But the show must go on and The Disenchantments weave through the Pacific Northwest, playing in small towns and dingy venues, while roadie-Colby struggles to deal with Bev’s already-growing distance and the most important question of all: what’s next?

Morris Award–finalist Nina LaCour draws together the beauty and influences of music and art to brilliantly capture a group of friends on the brink of the rest of their lives.
*A copy was provided by Penguin Group (Canada) for review purposes*

This cover screams Fun in the Sun! This blurb screams Road Trip and Music! So I was going into this expecting a light, fun, read. It's nothing like that. It has it's fun moments for sure, but the story is very sad bordering on depressing with a deep "finding oneself" message. This is not a bad thing at all. In fact I often enjoy books with this vibe, but going into this with opposite expectations really threw me for a loop.

The story is told in Colby's point-of-view. He and his best friend Bev have been planning a year long trip around Europe for years. Leaving on a road trip to tour with Bev's girl band, she tells him the Europe trip is off. Colby spends the bigger part of the book brooding over this, upset towards Bev for lying to him for months. I understood where he was coming from, but I didn't get why he was depressed about it to such degree. Losing a year he could have spent at college is definitely not fun - especially when it's unplanned, it's hardly the end of the world. Plenty of high school graduates take a year off before going to college and end up with great careers. For Colby, it was as if he was losing his whole future.

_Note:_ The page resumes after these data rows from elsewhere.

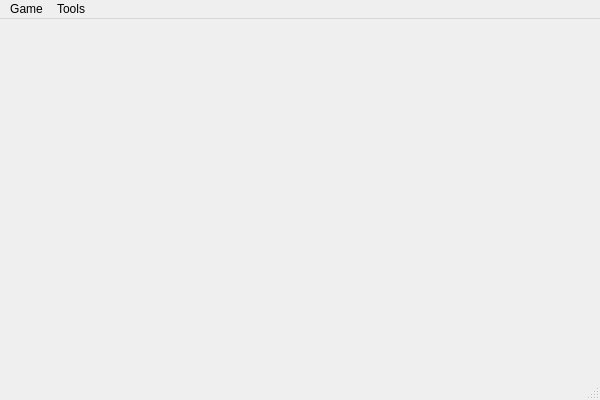
First picture: the form in src/mainwindow.ui, repository Mogara/QSanguosha, before the edit.
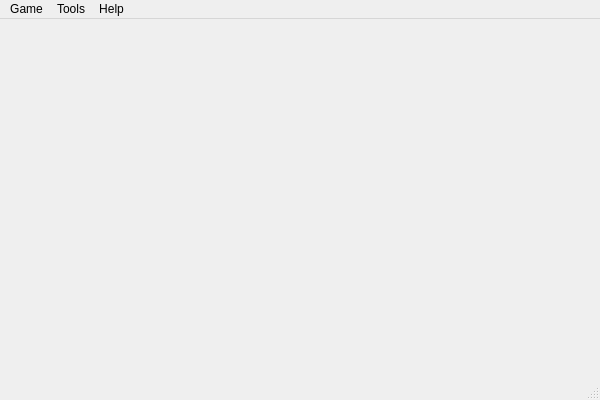
Second picture: the form after the edit.

Commit message: modified menus of start scene

The edit to the form file:
```diff
--- a/src/mainwindow.ui
+++ b/src/mainwindow.ui
@@ -34,9 +34,19 @@
      <string>Tools</string>
     </property>
     <addaction name="actionConfigure"/>
+    <addaction name="actionStart_Server"/>
+    <addaction name="actionGeneral_Preview"/>
+   </widget>
+   <widget class="QMenu" name="menuHelp">
+    <property name="title">
+     <string>Help</string>
+    </property>
+    <addaction name="actionAbout"/>
+    <addaction name="actionAcknowledgement"/>
    </widget>
    <addaction name="menuGame"/>
    <addaction name="menuOptions"/>
+   <addaction name="menuHelp"/>
   </widget>
   <widget class="QStatusBar" name="statusBar"/>
   <action name="actionExit">
```
Left out of the diff: 26 changed lines with no effect on the pictures. The commit also changes 6 other files.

It's not all sad however. We do have some fun parts where the girls play their very bad music, meet some intriguing people who take them on mini adventures along the way. These can seem a bit far fetched, but are still entertaining. The girls are all so unique with their quirks and fun spirits. The whole cast is really great which helps brighten the mood of the book. The only character I did not like very much was Bev. She's very moody and secretive for the most part, refusing to explain why she suddenly backed out of the trip. She gives off a lot of angst which I never particularly enjoy. Colby though, he's a great protagonist. His voice is real; he may be dramatic but his feelings still feel true. So overall, even though I wasn't expecting such a serious vibe with forlorn emotions, the characters absolutely saved the day and I was still able to have fun with the story. I'm fairly certain, especially now that you know what to expect, most readers will enjoy this more than I did.

3 Hot Espressos